Faulkner was noticeably alarmed by Tucker's analysis, exclaiming, “What?”
“For the last however many millennia, poor people starved to death. And this is a country that’s so rich, whose agriculture sector is so vibrant and at the cutting edge technologically, that our food is so cheap, poor people are fat! I mean, I don’t know. We shouldn’t take that for granted.”
Faulkner was right. What?! Yes, we should absolutely be thrilled that poor people, while they're not starving to death like they did in the past, are struggling with heart disease, high blood pressure, cancer, infertility and Type II diabetes instead. This is an excellent turn of events in American history, isn't it. Poor people are almost as malnourished today as they were years ago, just in a different way.
The reason why poor people are overweight isn't because an abundance of food necessarily, it's that the cheapest food is the most fattening, the most calorie-packed and the least healthy food available. See, Tucker, poor people don't have a lot of money, so it's easier to afford a two-cheeseburgers meal from McDonald's for $4.69 than it is to stop by the co-op for locally-grown organic meats and veggies. What's so difficult to understand here?
Seriously, if you're flat broke and you've wrangled $5 in change from under your couch cushions, are you going to buy a head of organic kale or a two-cheeseburger meal, complete with fries and a drink? I'm sure Tucker would say something like, "Well, at least you have a couch! That's the American dream! Poors in the olden times didn't have couches or even cars to drive to McDonald's."
An obesity researcher at the University of Washington, Dr. Adam Drewnowski, discovered the obvious reality that a dollar can buy significantly more calories of junk food than of healthy food:
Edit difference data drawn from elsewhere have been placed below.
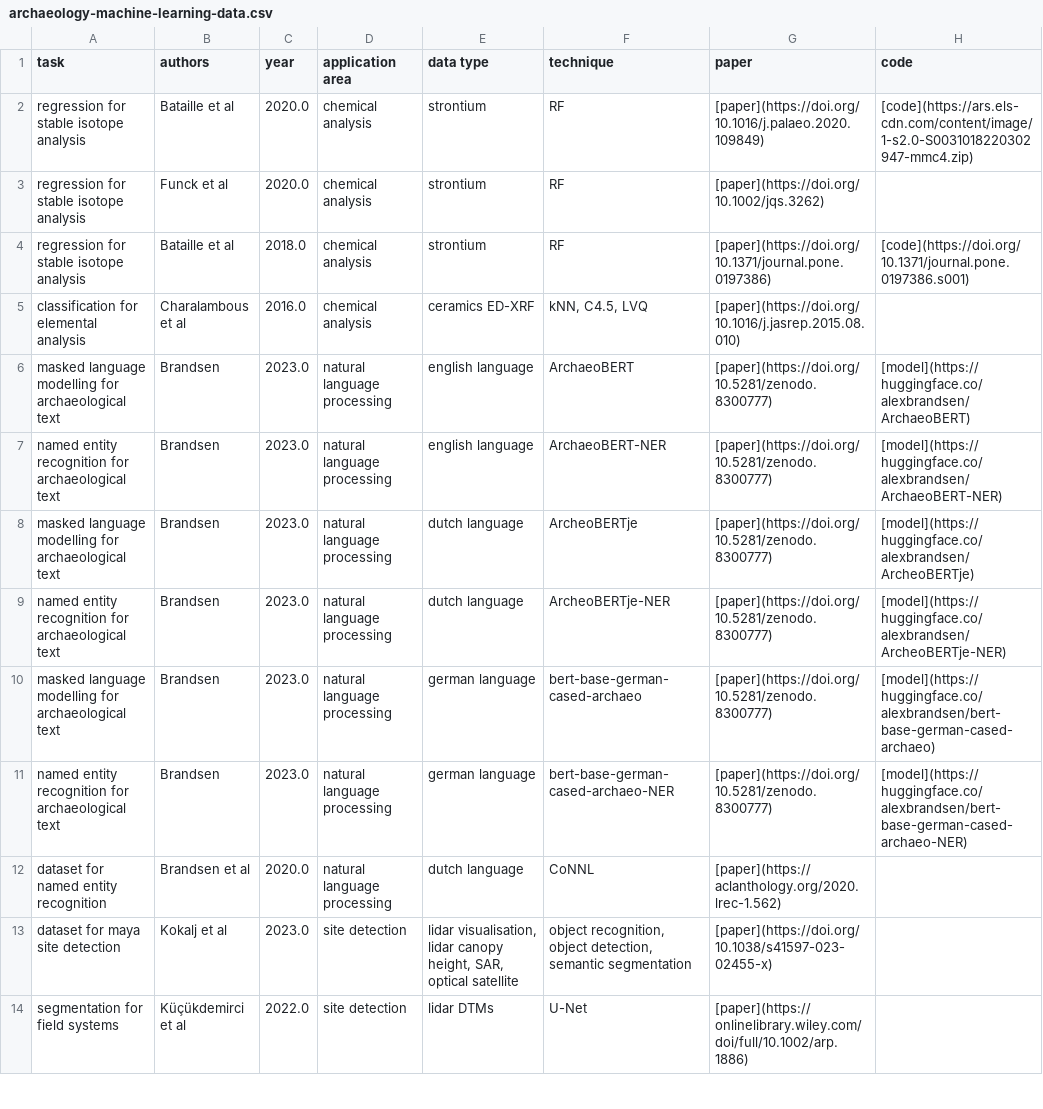
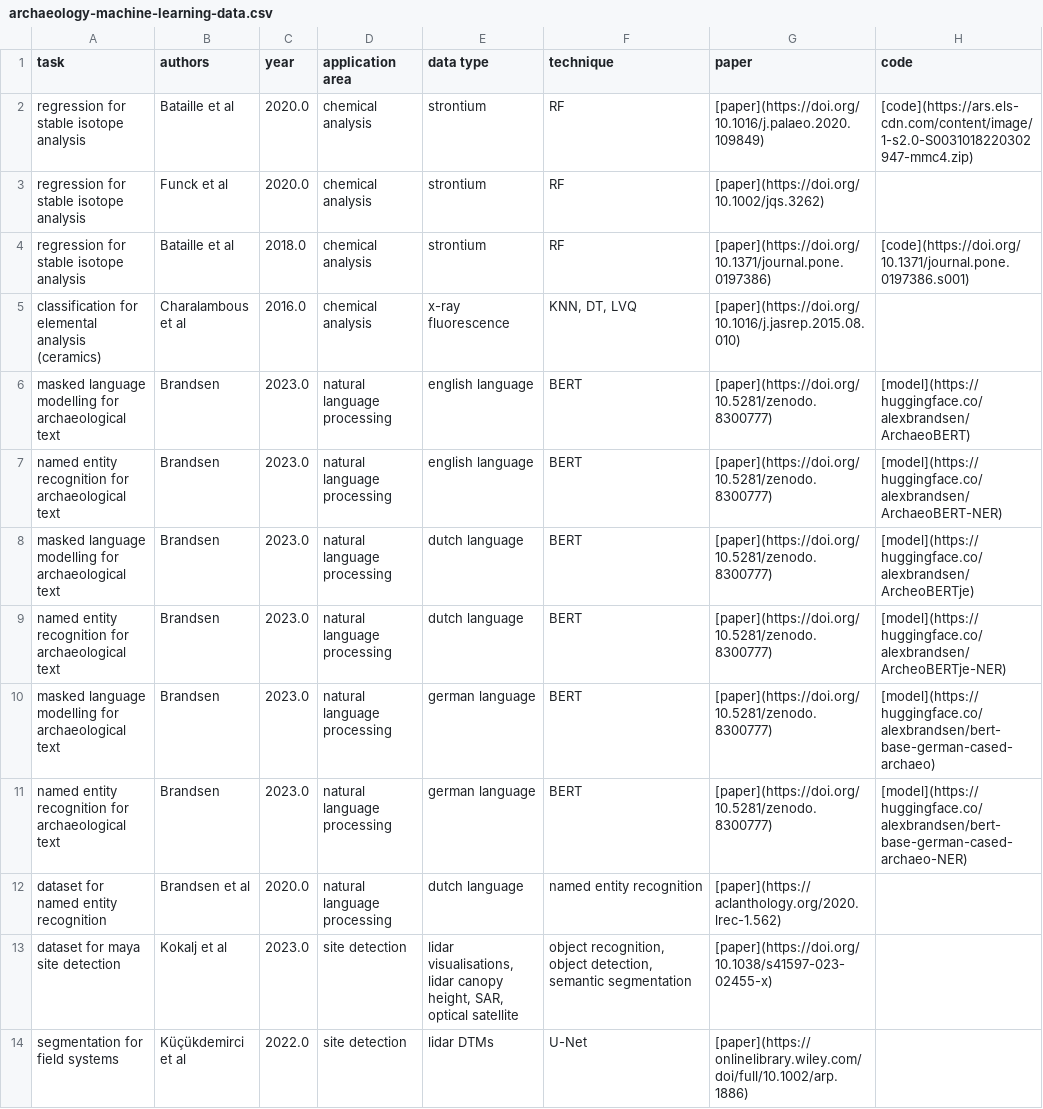
Before and after one commit to lakillo/archaeology-machine-learning, a CSV file: data/archaeology-machine-learning-data.csv, drawn as a sheet; only a part is shown; the diff covers the shown part only; the diff names each change by its address in the sheet, - before the commit and + after, or states it on an @@ line.

```diff
--- a/data/archaeology-machine-learning-data.csv
+++ b/data/archaeology-machine-learning-data.csv
-A5 (task): classification for elemental analysis
+A5 (task): classification for elemental analysis (ceramics)
-E5 (data type): ceramics ED-XRF
+E5 (data type): x-ray fluorescence
-F5 (technique): kNN, C4.5, LVQ
+F5 (technique): KNN, DT, LVQ
-F6 (technique): ArchaeoBERT
+F6 (technique): BERT
-F7 (technique): ArchaeoBERT-NER
+F7 (technique): BERT
-F8 (technique): ArcheoBERTje
+F8 (technique): BERT
-F9 (technique): ArcheoBERTje-NER
+F9 (technique): BERT
-F10 (technique): bert-base-german-cased-archaeo
+F10 (technique): BERT
-F11 (technique): bert-base-german-cased-archaeo-NER
+F11 (technique): BERT
-F12 (technique): CoNNL
+F12 (technique): named entity recognition
-E13 (data type): lidar visualisation, lidar canopy…
+E13 (data type): lidar visualisations, lidar canopy…
```
Also changed, not shown: 3 added rows and 4 edited cells elsewhere in this file.
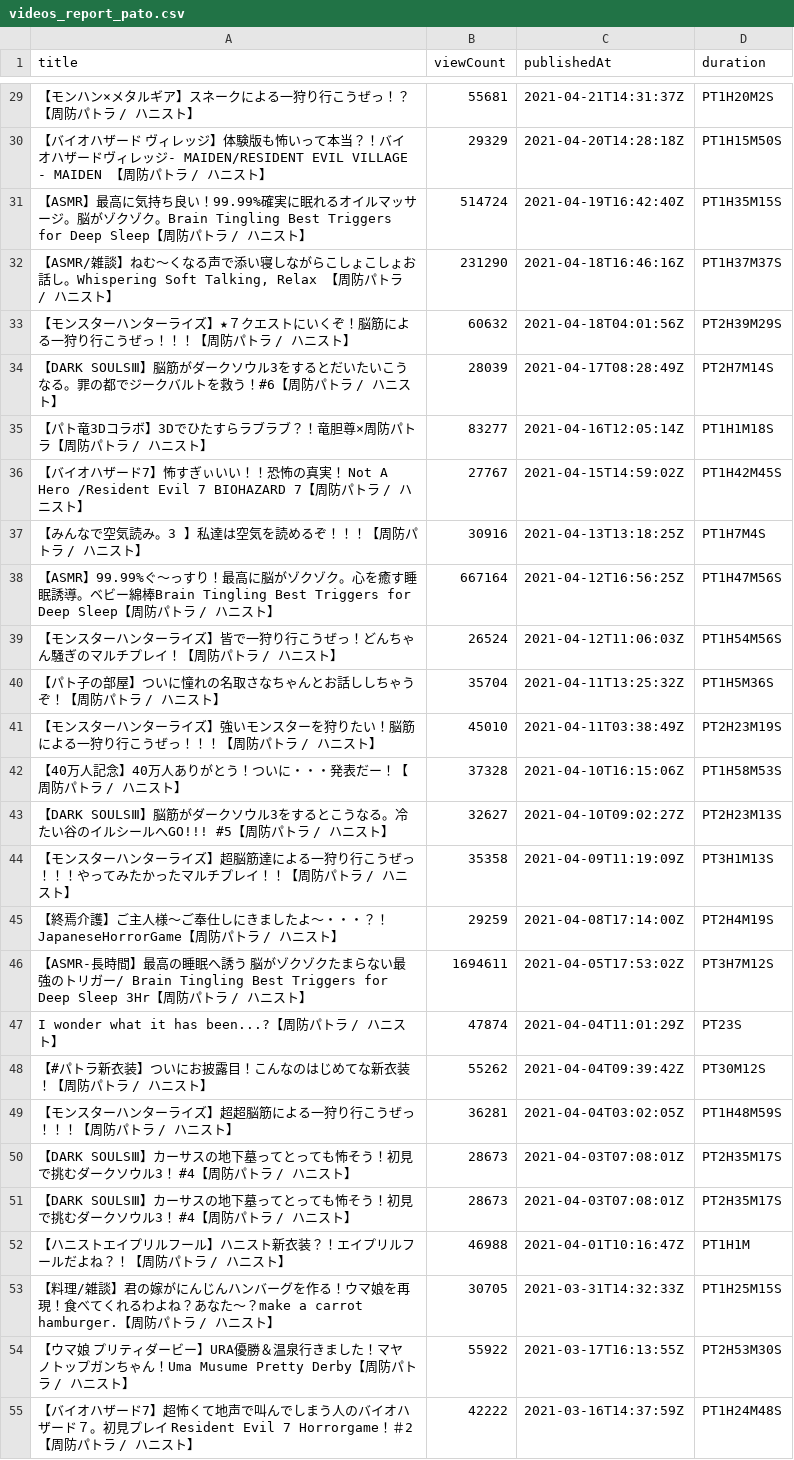
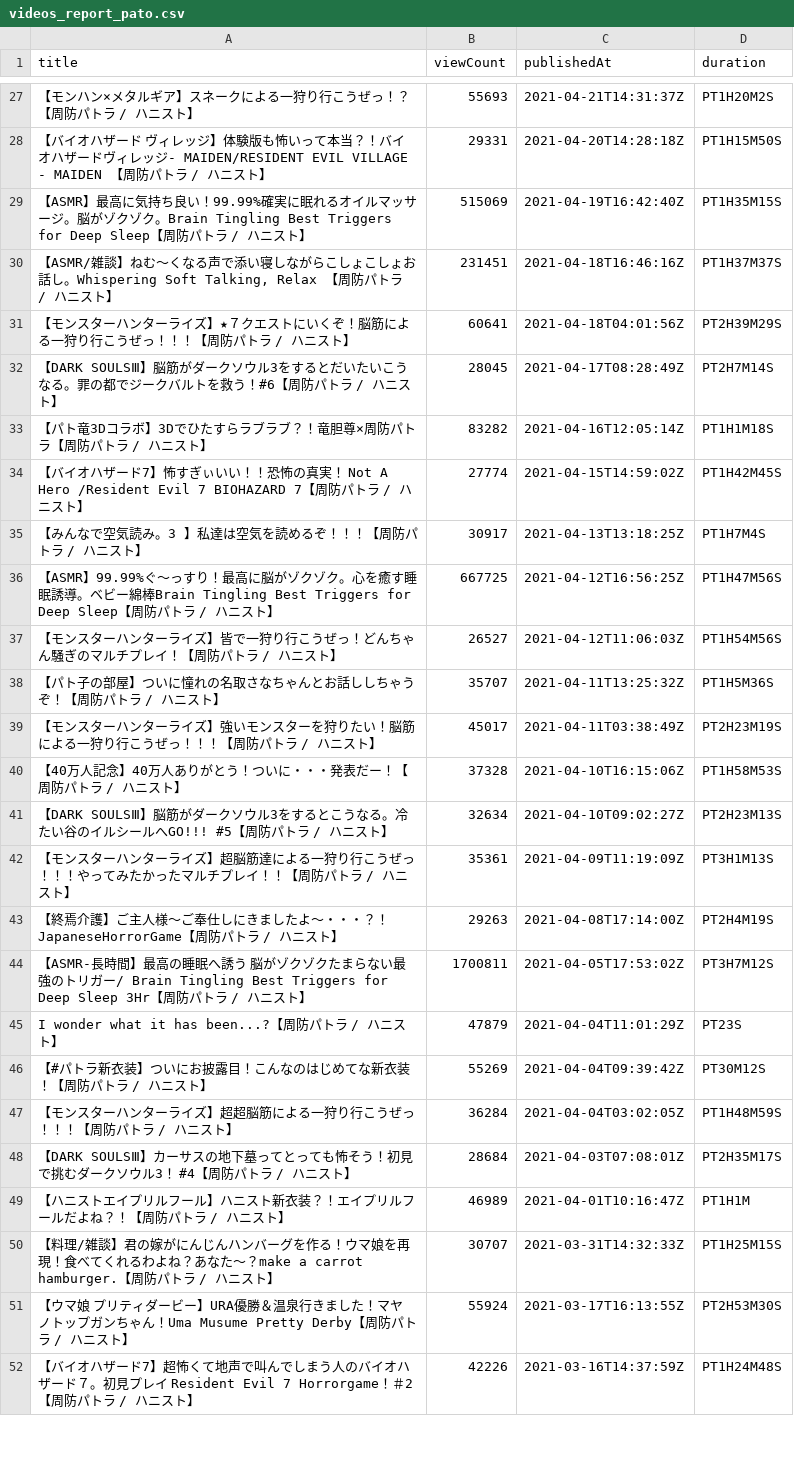
Before and after one commit to publictrain/oshihuya, a CSV file: videos_report_pato.csv, drawn as a sheet; only a part is shown, gaps mark what is left out; the diff covers the shown part only.

```diff
--- a/videos_report_pato.csv
+++ b/videos_report_pato.csv
@@ -29,27 +27,26 @@
-【モンハン×メタルギア】スネークによる一狩り行こうぜっ！？【周防パトラ / ハニスト】,55681,2021-04-21T14:31:37Z,PT1H20M2S
-【バイオハザード ヴィレッジ】体験版も怖いって本当？！バイオハザードヴィレッジ- MAIDEN/RESIDENT EVIL VILLAGE - MAIDEN 【周防パトラ / ハニスト】,29329,2021-04-20T14:28:18Z,PT1H15M50S
-【ASMR】最高に気持ち良い！99.99%確実に眠れるオイルマッサージ。脳がゾクゾク。Brain Tingling Best Triggers for Deep Sleep【周防パトラ / ハニスト】,514724,2021-04-19T16:42:40Z,PT1H35M15S
-"【ASMR/雑談】ねむ～くなる声で添い寝しながらこしょこしょお話し。Whispering Soft Talking, Relax 【周防パトラ / ハニスト】",231290,2021-04-18T16:46:16Z,PT1H37M37S
-【モンスターハンターライズ】★７クエストにいくぞ！脳筋による一狩り行こうぜっ！！！【周防パトラ / ハニスト】,60632,2021-04-18T04:01:56Z,PT2H39M29S
-【DARK SOULSⅢ】脳筋がダークソウル3をするとだいたいこうなる。罪の都でジークバルトを救う！#6【周防パトラ / ハニスト】,28039,2021-04-17T08:28:49Z,PT2H7M14S
-【パト竜3Dコラボ】3Dでひたすらラブラブ？！竜胆尊×周防パトラ【周防パトラ / ハニスト】,83277,2021-04-16T12:05:14Z,PT1H1M18S
-【バイオハザード7】怖すぎぃいい！！恐怖の真実！ Not A Hero /Resident Evil 7　 BIOHAZARD 7【周防パトラ / ハニスト】,27767,2021-04-15T14:59:02Z,PT1H42M45S
-【みんなで空気読み。3 】私達は空気を読めるぞ！！！【周防パトラ / ハニスト】,30916,2021-04-13T13:18:25Z,PT1H7M4S
-【ASMR】99.99%ぐ～っすり！最高に脳がゾクゾク。心を癒す睡眠誘導。ベビー綿棒Brain Tingling Best Triggers for Deep Sleep【周防パトラ / ハニスト】,667164,2021-04-12T16:56:25Z,PT1H47M56S
-【モンスターハンターライズ】皆で一狩り行こうぜっ！どんちゃん騒ぎのマルチプレイ！【周防パトラ / ハニスト】,26524,2021-04-12T11:06:03Z,PT1H54M56S
-【パト子の部屋】ついに憧れの名取さなちゃんとお話ししちゃうぞ！【周防パトラ / ハニスト】,35704,2021-04-11T13:25:32Z,PT1H5M36S
-【モンスターハンターライズ】強いモンスターを狩りたい！脳筋による一狩り行こうぜっ！！！【周防パトラ / ハニスト】,45010,2021-04-11T03:38:49Z,PT2H23M19S
+【モンハン×メタルギア】スネークによる一狩り行こうぜっ！？【周防パトラ / ハニスト】,55693,2021-04-21T14:31:37Z,PT1H20M2S
+【バイオハザード ヴィレッジ】体験版も怖いって本当？！バイオハザードヴィレッジ- MAIDEN/RESIDENT EVIL VILLAGE - MAIDEN 【周防パトラ / ハニスト】,29331,2021-04-20T14:28:18Z,PT1H15M50S
+【ASMR】最高に気持ち良い！99.99%確実に眠れるオイルマッサージ。脳がゾクゾク。Brain Tingling Best Triggers for Deep Sleep【周防パトラ / ハニスト】,515069,2021-04-19T16:42:40Z,PT1H35M15S
+"【ASMR/雑談】ねむ～くなる声で添い寝しながらこしょこしょお話し。Whispering Soft Talking, Relax 【周防パトラ / ハニスト】",231451,2021-04-18T16:46:16Z,PT1H37M37S
+【モンスターハンターライズ】★７クエストにいくぞ！脳筋による一狩り行こうぜっ！！！【周防パトラ / ハニスト】,60641,2021-04-18T04:01:56Z,PT2H39M29S
+【DARK SOULSⅢ】脳筋がダークソウル3をするとだいたいこうなる。罪の都でジークバルトを救う！#6【周防パトラ / ハニスト】,28045,2021-04-17T08:28:49Z,PT2H7M14S
+【パト竜3Dコラボ】3Dでひたすらラブラブ？！竜胆尊×周防パトラ【周防パトラ / ハニスト】,83282,2021-04-16T12:05:14Z,PT1H1M18S
+【バイオハザード7】怖すぎぃいい！！恐怖の真実！ Not A Hero /Resident Evil 7　 BIOHAZARD 7【周防パトラ / ハニスト】,27774,2021-04-15T14:59:02Z,PT1H42M45S
+【みんなで空気読み。3 】私達は空気を読めるぞ！！！【周防パトラ / ハニスト】,30917,2021-04-13T13:18:25Z,PT1H7M4S
+【ASMR】99.99%ぐ～っすり！最高に脳がゾクゾク。心を癒す睡眠誘導。ベビー綿棒Brain Tingling Best Triggers for Deep Sleep【周防パトラ / ハニスト】,667725,2021-04-12T16:56:25Z,PT1H47M56S
+【モンスターハンターライズ】皆で一狩り行こうぜっ！どんちゃん騒ぎのマルチプレイ！【周防パトラ / ハニスト】,26527,2021-04-12T11:06:03Z,PT1H54M56S
+【パト子の部屋】ついに憧れの名取さなちゃんとお話ししちゃうぞ！【周防パトラ / ハニスト】,35707,2021-04-11T13:25:32Z,PT1H5M36S
+【モンスターハンターライズ】強いモンスターを狩りたい！脳筋による一狩り行こうぜっ！！！【周防パトラ / ハニスト】,45017,2021-04-11T03:38:49Z,PT2H23M19S
 【40万人記念】40万人ありがとう！ついに・・・発表だー！【周防パトラ / ハニスト】,37328,2021-04-10T16:15:06Z,PT1H58M53S
-【DARK SOULSⅢ】脳筋がダークソウル3をするとこうなる。冷たい谷のイルシールへGO!!!　#5【周防パトラ / ハニスト】,32627,2021-04-10T09:02:27Z,PT2H23M13S
-【モンスターハンターライズ】超脳筋達による一狩り行こうぜっ！！！やってみたかったマルチプレイ！！【周防パトラ / ハニスト】,35358,2021-04-09T11:19:09Z,PT3H1M13S
-【終焉介護】ご主人様～ご奉仕しにきましたよ～・・・？！JapaneseHorrorGame【周防パトラ / ハニスト】,29259,2021-04-08T17:14:00Z,PT2H4M19S
-【ASMR-長時間】最高の睡眠へ誘う 脳がゾクゾクたまらない最強のトリガー/ Brain Tingling Best Triggers for Deep Sleep 3Hr【周防パトラ / ハニスト】,1694611,2021-04-05T17:53:02Z,PT3H7M12S
-I wonder what it has been...?【周防パトラ / ハニスト】,47874,2021-04-04T11:01:29Z,PT23S
-【#パトラ新衣装】ついにお披露目！こんなのはじめてな新衣装！【周防パトラ / ハニスト】,55262,2021-04-04T09:39:42Z,PT30M12S
-【モンスターハンターライズ】超超脳筋による一狩り行こうぜっ！！！【周防パトラ / ハニスト】,36281,2021-04-04T03:02:05Z,PT1H48M59S
-【DARK SOULSⅢ】カーサスの地下墓ってとっても怖そう！初見で挑むダークソウル3！　#4【周防パトラ / ハニスト】,28673,2021-04-03T07:08:01Z,PT2H35M17S
-【DARK SOULSⅢ】カーサスの地下墓ってとっても怖そう！初見で挑むダークソウル3！　#4【周防パトラ / ハニスト】,28673,2021-04-03T07:08:01Z,PT2H35M17S
-【ハニストエイプリルフール】ハニスト新衣装？！エイプリルフールだよね？！【周防パトラ / ハニスト】,46988,2021-04-01T10:16:47Z,PT1H1M
-【料理/雑談】君の嫁がにんじんハンバーグを作る！ウマ娘を再現！食べてくれるわよね？あなた～？make a carrot hamburger.【周防パトラ / ハニスト】,30705,2021-03-31T14:32:33Z,PT1H25M15S
-【ウマ娘 プリティダービー】URA優勝＆温泉行きました！マヤノトップガンちゃん！Uma Musume Pretty Derby【周防パトラ / ハニスト】,55922,2021-03-17T16:13:55Z,PT2H53M30S
-【バイオハザード7】超怖くて地声で叫んでしまう人のバイオハザード７。初見プレイ Resident Evil 7 　Horrorgame！＃2【周防パトラ / ハニスト】,42222,2021-03-16T14:37:59Z,PT1H24M48S
+【DARK SOULSⅢ】脳筋がダークソウル3をするとこうなる。冷たい谷のイルシールへGO!!!　#5【周防パトラ / ハニスト】,32634,2021-04-10T09:02:27Z,PT2H23M13S
+【モンスターハンターライズ】超脳筋達による一狩り行こうぜっ！！！やってみたかったマルチプレイ！！【周防パトラ / ハニスト】,35361,2021-04-09T11:19:09Z,PT3H1M13S
+【終焉介護】ご主人様～ご奉仕しにきましたよ～・・・？！JapaneseHorrorGame【周防パトラ / ハニスト】,29263,2021-04-08T17:14:00Z,PT2H4M19S
+【ASMR-長時間】最高の睡眠へ誘う 脳がゾクゾクたまらない最強のトリガー/ Brain Tingling Best Triggers for Deep Sleep 3Hr【周防パトラ / ハニスト】,1700811,2021-04-05T17:53:02Z,PT3H7M12S
+I wonder what it has been...?【周防パトラ / ハニスト】,47879,2021-04-04T11:01:29Z,PT23S
+【#パトラ新衣装】ついにお披露目！こんなのはじめてな新衣装！【周防パトラ / ハニスト】,55269,2021-04-04T09:39:42Z,PT30M12S
+【モンスターハンターライズ】超超脳筋による一狩り行こうぜっ！！！【周防パトラ / ハニスト】,36284,2021-04-04T03:02:05Z,PT1H48M59S
+【DARK SOULSⅢ】カーサスの地下墓ってとっても怖そう！初見で挑むダークソウル3！　#4【周防パトラ / ハニスト】,28684,2021-04-03T07:08:01Z,PT2H35M17S
+【ハニストエイプリルフール】ハニスト新衣装？！エイプリルフールだよね？！【周防パトラ / ハニスト】,46989,2021-04-01T10:16:47Z,PT1H1M
+【料理/雑談】君の嫁がにんじんハンバーグを作る！ウマ娘を再現！食べてくれるわよね？あなた～？make a carrot hamburger.【周防パトラ / ハニスト】,30707,2021-03-31T14:32:33Z,PT1H25M15S
+【ウマ娘 プリティダービー】URA優勝＆温泉行きました！マヤノトップガンちゃん！Uma Musume Pretty Derby【周防パトラ / ハニスト】,55924,2021-03-17T16:13:55Z,PT2H53M30S
+【バイオハザード7】超怖くて地声で叫んでしまう人のバイオハザード７。初見プレイ Resident Evil 7 　Horrorgame！＃2【周防パトラ / ハニスト】,42226,2021-03-16T14:37:59Z,PT1H24M48S
```
Also changed, not shown: 7 added rows, 5 removed rows and 98 edited cells elsewhere in this file, videos_report_anko.csv, videos_report_camomi.csv, 20 other files.
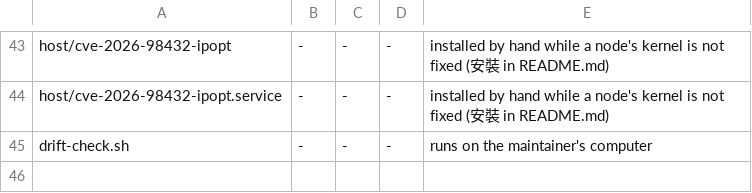
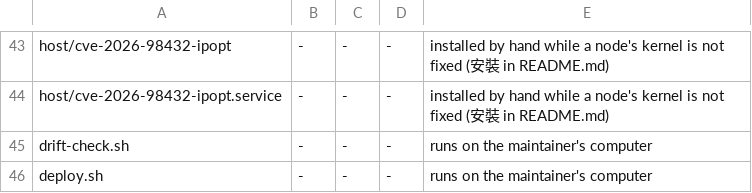
Before and after one commit to anoni-net/vessel, a TSV file: node/files.tsv, drawn as a sheet; only a part is shown, gaps mark what is left out.

```diff
--- a/node/files.tsv
+++ b/node/files.tsv
@@ -45 +45,2 @@ host/cve-2026-98432-ipopt.service	-	-	-	installed by hand while a node's kernel
 drift-check.sh	-	-	-	runs on the maintainer's computer
+deploy.sh	-	-	-	runs on the maintainer's computer
```
Also changed, not shown: 4 other files.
To do this, he took a hypothetical dollar to the grocery store. His goal was to purchase as many calories as possible per dollar. What he found is that he could buy well over 1,000 calories of cookies or potato chips. But his dollar would only buy 250 calories of carrots. He could buy almost 900 calories of soda... but only 170 calories of orange juice.
And there it is: the root cause of obesity among low-income or unemployed Americans.
The sad thing is, there's not a lot that can be done about it. First of all, anytime a Democrat tries to legislate junk food, they're mocked relentlessly by Tucker's colleagues on the right. But if they do nothing, they're also responsible for an obesity epidemic. There's really no way to legislate against the affordability of junk food. However, steps can be taken to reduce the price of healthy foods so that the playing field is a little more level. Congress could start by reducing subsidies to Big Ag and especially the major corn growers (easier said than done, given the Iowa Caucuses), while diverting those subsidies to small, local, independent farmers while augmenting the visibility and availability of those foods.
Oh, and how about this solution: fewer poor people through better, higher paying jobs, raising the minimum wage and re-establishing a robust path to the middle class.
In the meantime, let's not be stupid and make it seem as if poor people, on top of being poor, should be glad that America's food system is giving the gift of a slow death.